Thursday, September 16, 2004

The Quest for the Holy Grail
Earlier this week we finished the second King Arthur book, on the quest for the Holy Grail. I discovered I was much mistaken in my understanding of it. (No doubt betraying despicable ignorance here.) I thought they were off trying to find the Holy Grail and then perhaps restore it to its rightful place or something. Instead, it turns out they all knew exactly where the Holy Grail was. The quest was rather to have the Holy Grail reveal itself to you and enter into the mysteries thereof. This involved proving one's self worthy of receiving those mysteries, by defending some fair maidens and resisting the temptations of others, for the most part. There are a lot of very weird episodes that are evidently demonic ruses to tempt the pure in heart.

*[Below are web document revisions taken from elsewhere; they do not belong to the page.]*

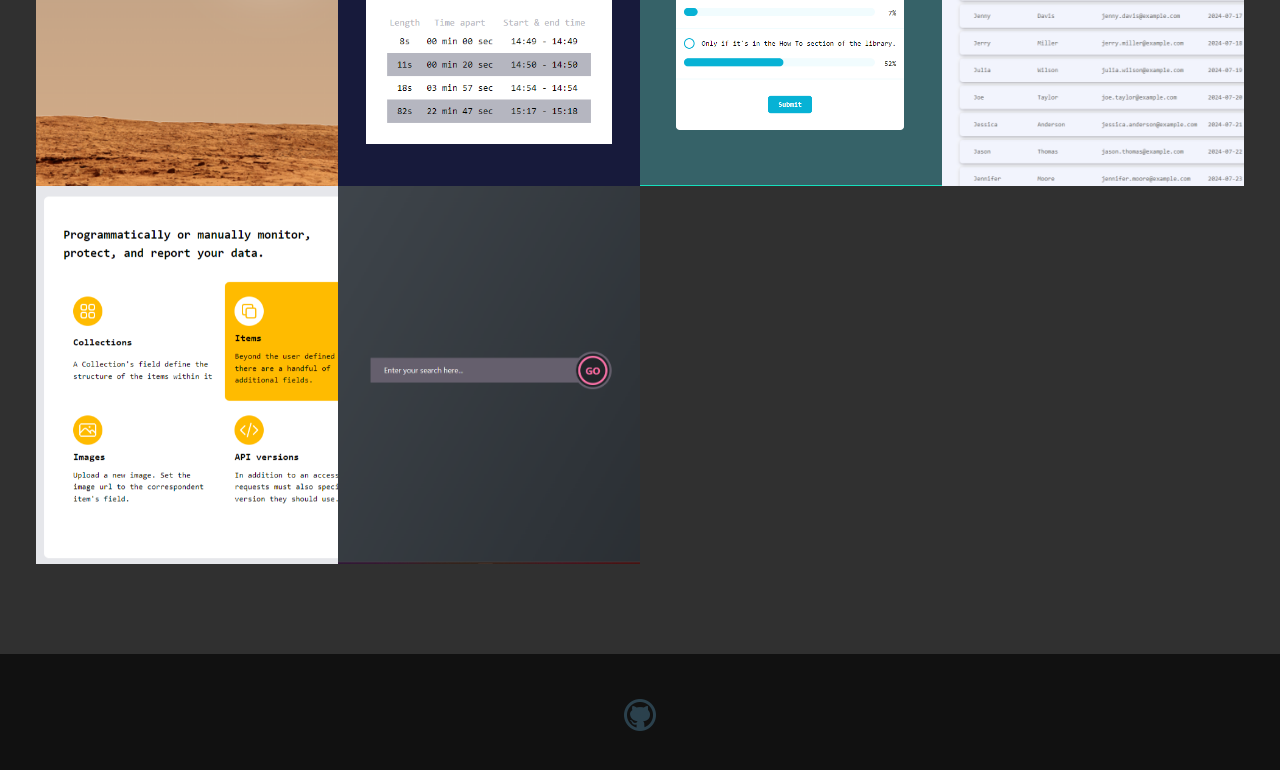
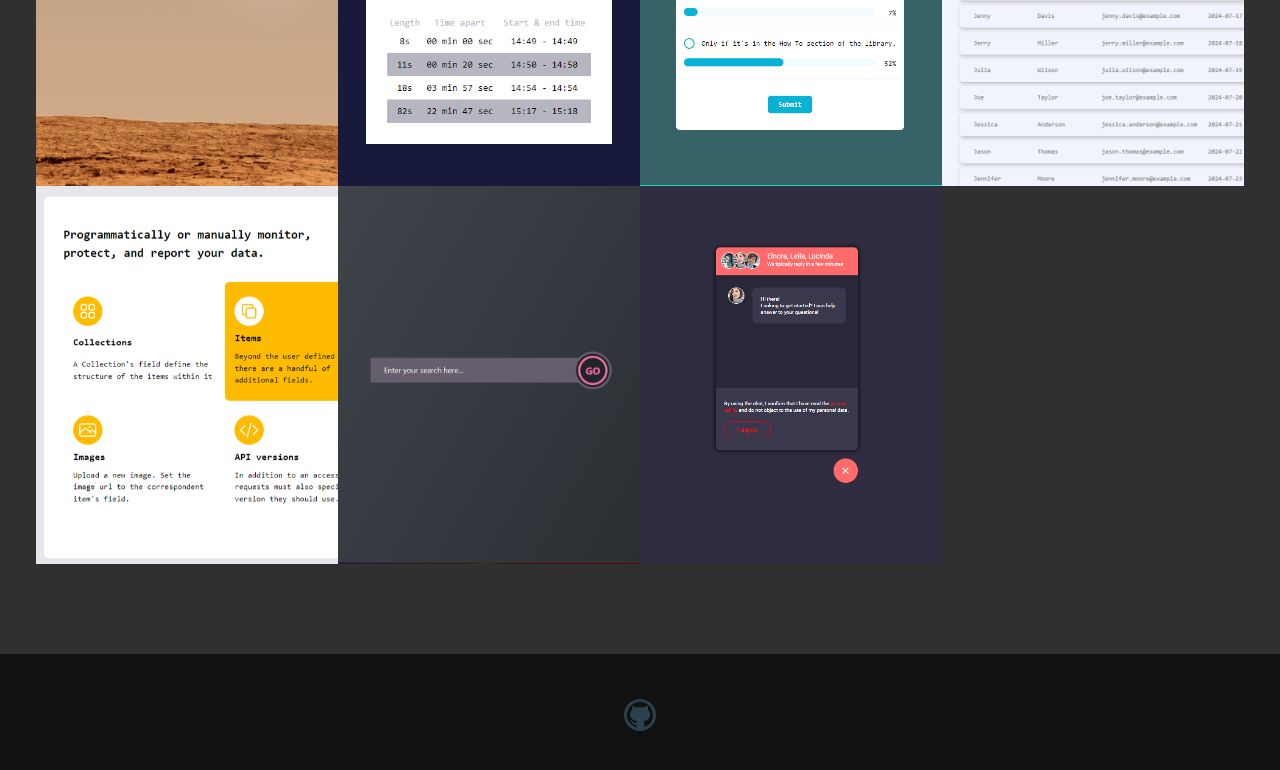
Before and after one commit to dimaklkn/portfolio, a React (Create React App) app: page / in a window 1280 px wide. Shown: the part 2460-3230 px from the top of the page. Built offline with nearby package versions, Linux system fonts and the light colour scheme.

Commit message:
added new project

```diff
--- a/src/data.js
+++ b/src/data.js
@@ -8,6 +8,7 @@ import votecard from "./images/votecard.png";
 import filterstable from "./images/filter-table.png";
 import cardSample02 from "./images/card-sample-02.png";
 import searchbar from "./images/searchbar.png";
+import chatbox from "./images/chatbox.png";
 
 const projectsData = [
   {
@@ -80,6 +81,13 @@ const projectsData = [
     projectLink: "https://searchbar23.netlify.app/",
     text: "Челлендж с icodethis.com",
   },
+  {
+    id: "chatbox",
+    title: "CSS HTML сниппет",
+    image: chatbox,
+    projectLink: "https://chatbox23.netlify.app/",
+    text: "Челлендж с icodethis.com",
+  },
 ];
 
 export default projectsData;
```
Also changed, not shown: src/images/chatbox.png (added).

I didn't care much for Galahad. He just has it all too easy. He's the best knight in all the world (so dubbed before he even goes out and does anything). So of course he gets the magic swords and the powerful shield that's been waiting around for hundreds of years and he just rides around, not even tempted by evil, and carries all before him until he alone is permitted to enter fully into the mysteries of the Holy Grail. Of course, then he dies, but he doesn't seem to mind.

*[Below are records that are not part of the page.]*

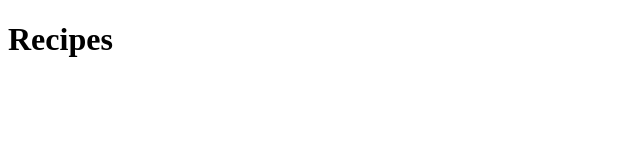
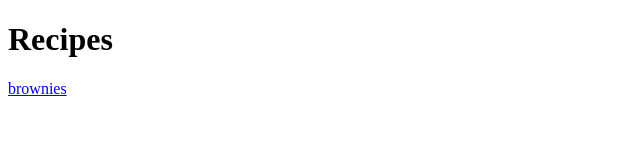
Before and after one commit to xoctavio/odin-recipes-02, a plain HTML site: page index.html in a window 1280 px wide. Shown: the full height of the page, 0-640 px from the left. Drawn offline with Linux system fonts and the light colour scheme.

Commit message:
Add link to brownies recipe

```diff
--- a/index.html
+++ b/index.html
@@ -8,5 +8,7 @@
 </head>
 <body>
  <h1>Recipes</h1>
+
+ <a href="./recipes/brownies.html">brownies</a>
 </body>
 </html>
```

I guess he's supposed to be more a symbol than a character. He's not a christ figure, because the innocent sacrificing is done by someone else (Percival's sister). Probably he's supposed to be the embodiment of chivalric ideals. Hence he becomes yet another example of why an ideal would be very unpleasant to live with.

I like Percival and Bors better. They have to struggle to get where they are.

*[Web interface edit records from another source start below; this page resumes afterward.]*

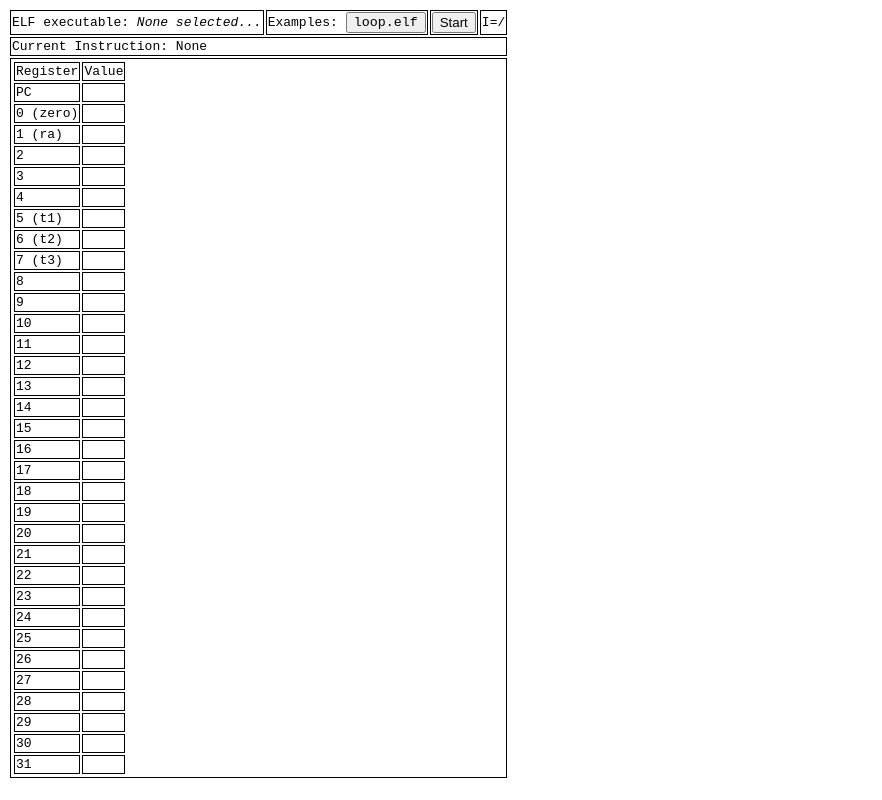
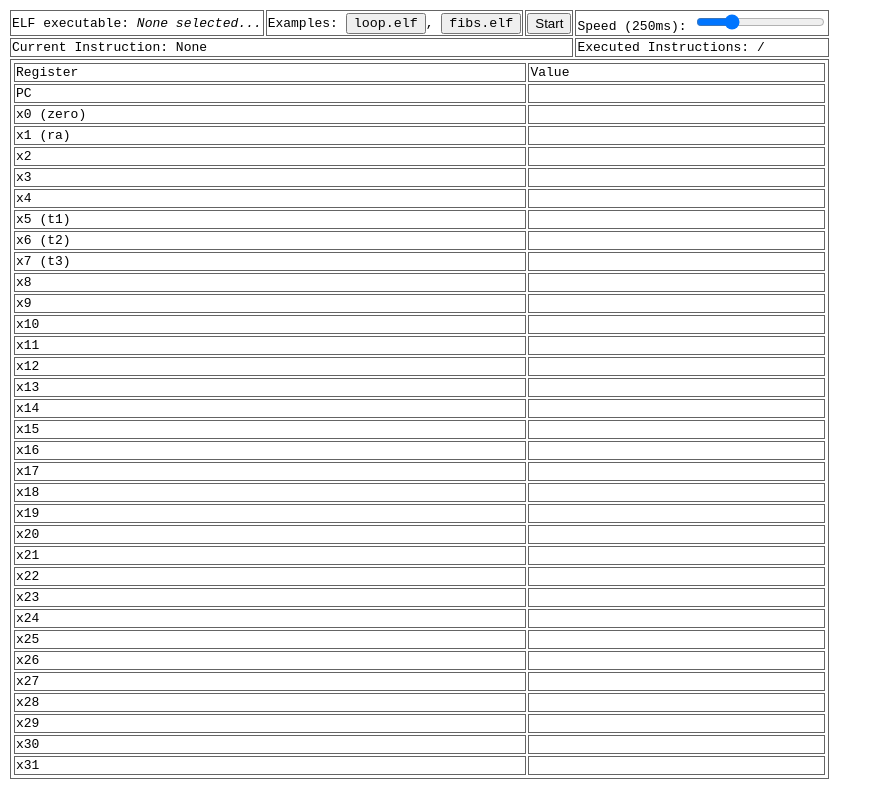
Before and after one commit to iamlouk/riscv64-sim, a plain HTML site: page www/index.html in a window 1280 px wide. Shown: the whole page, without its empty margins (0-882 px from the left). Drawn offline with Linux system fonts and the light colour scheme; no server answers.

Commit message:
Update web ui

```diff
--- a/www/index.html
+++ b/www/index.html
@@ -6,10 +6,12 @@
   <style>
     html {
       font-family: monospace;
+      /* background-color: black; */
+      /* color: white; */
     }
 
     td {
-      border: 1px solid black;
+      border: 1px solid rgb(100, 100, 100);
     }
   </style>
 </head>
@@ -20,59 +22,64 @@
         ELF executable: <i id="current-executable">None selected...</i>
       </td>
       <td>
-        Examples: <button id="load-loop-elf"><code>loop.elf</code></button>
+        Examples:
+        <button id="load-loop-elf"><code>loop.elf</code></button>,
+        <button id="load-fibs-elf"><code>fibs.elf</code></button>
       </td>
       <td>
         <button id="start-stop">Start</button>
       </td>
       <td>
-        I=<span id="executed-instructions">/</span>
+        Speed (<span id="speed-span"></span>ms): <input type="range" min="10" max="1000" step="1" id="speed-slider"/>
+      </td>
+    </tr>
+    <tr>
+      <td colspan="3">
+        Current Instruction: <code id="current-instruction">None</code>
+      </td>
+      <td>
+        Executed Instructions: <span id="executed-instructions">/</span>
       </td>
     </tr>
     <tr>
       <td colspan="4">
-        Current Instruction: <code id="current-instruction">None</code>
-      </td>
-    </tr>
-    <tr>
-      <td colspan="4">
-        <table>
+        <table style="width: 100%;">
           <tr>
             <td>Register</td><td>Value</td>
           </tr>
           <tr><td>PC</td><td id="reg-pc"></td></tr>
-          <tr><td>0 (zero)</td><td id="reg-0"></td></tr>
-          <tr><td>1 (ra)</td><td id="reg-1"></td></tr>
-          <tr><td>2</td><td id="reg-2"></td></tr>
-          <tr><td>3</td><td id="reg-3"></td></tr>
-          <tr><td>4</td><td id="reg-4"></td></tr>
-          <tr><td>5 (t1)</td><td id="reg-5"></td></tr>
-          <tr><td>6 (t2)</td><td id="reg-6"></td></tr>
-          <tr><td>7 (t3)</td><td id="reg-7"></td></tr>
-          <tr><td>8</td><td id="reg-8"></td></tr>
-          <tr><td>9</td><td id="reg-9"></td></tr>
-          <tr><td>10</td><td id="reg-10"></td></tr>
-          <tr><td>11</td><td id="reg-11"></td></tr>
-          <tr><td>12</td><td id="reg-12"></td></tr>
-          <tr><td>13</td><td id="reg-13"></td></tr>
-          <tr><td>14</td><td id="reg-14"></td></tr>
-          <tr><td>15</td><td id="reg-15"></td></tr>
-          <tr><td>16</td><td id="reg-16"></td></tr>
-          <tr><td>17</td><td id="reg-17"></td></tr>
-          <tr><td>18</td><td id="reg-18"></td></tr>
-          <tr><td>19</td><td id="reg-19"></td></tr>
-          <tr><td>20</td><td id="reg-20"></td></tr>
-          <tr><td>21</td><td id="reg-21"></td></tr>
-          <tr><td>22</td><td id="reg-22"></td></tr>
-          <tr><td>23</td><td id="reg-23"></td></tr>
-          <tr><td>24</td><td id="reg-24"></td></tr>
-          <tr><td>25</td><td id="reg-25"></td></tr>
-          <tr><td>26</td><td id="reg-26"></td></tr>
-          <tr><td>27</td><td id="reg-27"></td></tr>
-          <tr><td>28</td><td id="reg-28"></td></tr>
-          <tr><td>29</td><td id="reg-29"></td></tr>
-          <tr><td>30</td><td id="reg-30"></td></tr>
-          <tr><td>31</td><td id="reg-31"></td></tr>
+          <tr><td>x0 (zero)</td><td id="reg-0"></td></tr>
+          <tr><td>x1 (ra)</td><td id="reg-1"></td></tr>
+          <tr><td>x2</td><td id="reg-2"></td></tr>
+          <tr><td>x3</td><td id="reg-3"></td></tr>
+          <tr><td>x4</td><td id="reg-4"></td></tr>
+          <tr><td>x5 (t1)</td><td id="reg-5"></td></tr>
+          <tr><td>x6 (t2)</td><td id="reg-6"></td></tr>
+          <tr><td>x7 (t3)</td><td id="reg-7"></td></tr>
+          <tr><td>x8</td><td id="reg-8"></td></tr>
+          <tr><td>x9</td><td id="reg-9"></td></tr>
+          <tr><td>x10</td><td id="reg-10"></td></tr>
+          <tr><td>x11</td><td id="reg-11"></td></tr>
+          <tr><td>x12</td><td id="reg-12"></td></tr>
+          <tr><td>x13</td><td id="reg-13"></td></tr>
+          <tr><td>x14</td><td id="reg-14"></td></tr>
+          <tr><td>x15</td><td id="reg-15"></td></tr>
+          <tr><td>x16</td><td id="reg-16"></td></tr>
+          <tr><td>x17</td><td id="reg-17"></td></tr>
+          <tr><td>x18</td><td id="reg-18"></td></tr>
+          <tr><td>x19</td><td id="reg-19"></td></tr>
+          <tr><td>x20</td><td id="reg-20"></td></tr>
+          <tr><td>x21</td><td id="reg-21"></td></tr>
+          <tr><td>x22</td><td id="reg-22"></td></tr>
+          <tr><td>x23</td><td id="reg-23"></td></tr>
+          <tr><td>x24</td><td id="reg-24"></td></tr>
+          <tr><td>x25</td><td id="reg-25"></td></tr>
+          <tr><td>x26</td><td id="reg-26"></td></tr>
+          <tr><td>x27</td><td id="reg-27"></td></tr>
+          <tr><td>x28</td><td id="reg-28"></td></tr>
+          <tr><td>x29</td><td id="reg-29"></td></tr>
+          <tr><td>x30</td><td id="reg-30"></td></tr>
+          <tr><td>x31</td><td id="reg-31"></td></tr>
         </table>
       </td>
     </tr>
@@ -83,6 +90,8 @@
     const executedInstructionsSpan = document.querySelector('#executed-instructions')
     const currentExecutableSpan = document.querySelector('#current-executable')
     const currentInstruction = document.querySelector('#current-instruction')
+    const speedSpan = document.querySelector('#speed-span')
+    const speedSlider = document.querySelector('#speed-slider')
     const pcRegTd = document.querySelector('#reg-pc')
     const gpRegTds = [];
     for (let i = 0; i < 32; i++)
@@ -92,11 +101,14 @@
     let wasmInstance = null;
     let loopId = null;
     let somethingLoaded = false;
+    let loopInterval = 250;
+    speedSlider.value = loopInterval.toString()
+    speedSpan.innerText = loopInterval.toString()
 
     function updateUI() {
       currentInstruction.innerText = getCurrentInstructionString()
       executedInstructionsSpan.innerText = executedInstructions.toString()
-      pcRegTd.innerText = wasmInstance.exports.riscv_sim_get_pc().toString()
+	    pcRegTd.innerText = `0x${wasmInstance.exports.riscv_sim_get_pc().toString(16)}`
       for (let i = 0; i < 32; i++)
         gpRegTds[i].innerText = wasmInstance.exports.riscv_sim_get_reg(i).toString()
     }
@@ -116,7 +128,7 @@
         return
 
       startStopBtn.innerText = 'Stop'
-      loopId = setInterval(loop, 500)
+      loopId = setInterval(loop, loopInterval)
     }
 
     function stop() {
@@ -173,7 +185,12 @@
       wasmInstance = instance;
 
       document.querySelector('#load-loop-elf').addEventListener('click', () =>
-        fetch('./examples/loop.elf').then(res => res.arrayBuffer()).then(buf => loadBinary('loop.elf', buf)))
+        fetch('./examples/loop.elf').then(res => res.arrayBuffer())
+            .then(buf => loadBinary('loop.elf', buf)))
+
+      document.querySelector('#load-fibs-elf').addEventListener('click', () =>
+        fetch('./examples/fibs.elf').then(res => res.arrayBuffer())
+            .then(buf => loadBinary('fibs.elf', buf)))
 
       startStopBtn.addEventListener('click', () => {
         if (loopId == null)
@@ -181,6 +198,16 @@
         else
           stop()
       })
+
+      speedSlider.addEventListener('change', (event) => {
+        let value = Number.parseInt(event.target.value)
+        speedSpan.innerText = value.toString()
+        loopInterval = value
+        if (loopId != null) {
+          stop()
+          start()
+        }
+      })
     }
 
     init()
```
Also changed, not shown: 2 other files.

1 comment:

the Joneses said...

I guess I tend to think of Galahad as an exemplar of God's sovereign grace. Before he even became a Knight of the Round Table, he had a seat picked out for him. Although of illegitimate birth (at least according to some versions), he was a shining example of purity. God chose him, and he became what he was chosen to be. His lot in life depended not on his merit, but God gave him the grace to live up to his calling. --DJ